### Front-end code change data
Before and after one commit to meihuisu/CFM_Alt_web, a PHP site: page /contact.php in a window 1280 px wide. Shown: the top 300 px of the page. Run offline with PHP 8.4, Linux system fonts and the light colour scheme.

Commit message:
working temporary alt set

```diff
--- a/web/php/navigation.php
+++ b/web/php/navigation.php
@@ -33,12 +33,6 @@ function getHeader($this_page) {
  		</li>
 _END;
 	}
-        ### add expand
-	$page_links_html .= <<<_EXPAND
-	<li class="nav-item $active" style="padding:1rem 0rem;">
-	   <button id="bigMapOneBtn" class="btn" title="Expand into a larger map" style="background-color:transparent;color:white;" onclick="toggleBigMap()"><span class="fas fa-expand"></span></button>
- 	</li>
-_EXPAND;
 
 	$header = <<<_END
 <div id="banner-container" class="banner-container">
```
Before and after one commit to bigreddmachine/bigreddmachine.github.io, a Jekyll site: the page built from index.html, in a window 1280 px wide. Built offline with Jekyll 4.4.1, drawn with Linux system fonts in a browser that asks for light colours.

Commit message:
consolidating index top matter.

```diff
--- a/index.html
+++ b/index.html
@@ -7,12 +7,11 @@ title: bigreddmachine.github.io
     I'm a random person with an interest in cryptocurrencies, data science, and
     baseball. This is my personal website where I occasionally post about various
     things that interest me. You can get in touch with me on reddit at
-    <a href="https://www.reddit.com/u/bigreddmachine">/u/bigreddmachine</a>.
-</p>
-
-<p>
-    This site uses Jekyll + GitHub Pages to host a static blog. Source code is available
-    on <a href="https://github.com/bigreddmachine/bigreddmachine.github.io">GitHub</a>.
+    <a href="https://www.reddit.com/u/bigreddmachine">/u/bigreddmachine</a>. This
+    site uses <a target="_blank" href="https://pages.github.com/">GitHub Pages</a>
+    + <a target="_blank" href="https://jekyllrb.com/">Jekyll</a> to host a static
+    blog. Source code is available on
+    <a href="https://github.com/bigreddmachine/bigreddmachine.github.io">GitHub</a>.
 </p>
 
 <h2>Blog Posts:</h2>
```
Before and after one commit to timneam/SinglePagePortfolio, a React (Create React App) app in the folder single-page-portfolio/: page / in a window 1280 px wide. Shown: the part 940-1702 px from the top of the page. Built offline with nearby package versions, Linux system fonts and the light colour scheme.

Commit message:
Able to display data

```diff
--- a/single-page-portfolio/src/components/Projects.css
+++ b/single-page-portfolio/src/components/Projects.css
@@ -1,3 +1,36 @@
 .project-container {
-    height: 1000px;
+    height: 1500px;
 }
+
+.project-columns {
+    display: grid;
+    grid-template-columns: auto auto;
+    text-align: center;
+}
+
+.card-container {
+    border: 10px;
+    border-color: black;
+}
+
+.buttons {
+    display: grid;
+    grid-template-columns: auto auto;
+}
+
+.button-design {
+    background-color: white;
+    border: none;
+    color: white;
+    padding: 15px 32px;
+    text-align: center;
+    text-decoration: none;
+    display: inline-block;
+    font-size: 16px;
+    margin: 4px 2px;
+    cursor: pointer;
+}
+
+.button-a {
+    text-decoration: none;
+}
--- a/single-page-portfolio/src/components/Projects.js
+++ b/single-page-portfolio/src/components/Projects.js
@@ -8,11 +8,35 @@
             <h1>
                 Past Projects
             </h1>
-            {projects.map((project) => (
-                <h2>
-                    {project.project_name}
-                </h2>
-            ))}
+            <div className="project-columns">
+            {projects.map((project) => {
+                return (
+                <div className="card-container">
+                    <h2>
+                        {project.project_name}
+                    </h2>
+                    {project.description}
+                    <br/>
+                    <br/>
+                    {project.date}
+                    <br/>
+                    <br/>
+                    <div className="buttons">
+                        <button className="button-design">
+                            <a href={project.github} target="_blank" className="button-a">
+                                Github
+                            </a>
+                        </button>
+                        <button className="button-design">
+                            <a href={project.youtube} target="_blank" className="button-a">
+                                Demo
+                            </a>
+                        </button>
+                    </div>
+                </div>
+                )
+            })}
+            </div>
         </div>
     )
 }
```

### What you will do
Among the lines above, which ones hold the string "single"? Show them.

### Written answer
Before and after one commit to timneam/SinglePagePortfolio, a React (Create React App) app in the folder single-page-portfolio/: page / in a window 1280 px wide. Shown: the part 940-1702 px from the top of the page. Built offline with nearby package versions, Linux system fonts and the light colour scheme.
--- a/single-page-portfolio/src/components/Projects.css
+++ b/single-page-portfolio/src/components/Projects.css
--- a/single-page-portfolio/src/components/Projects.js
+++ b/single-page-portfolio/src/components/Projects.js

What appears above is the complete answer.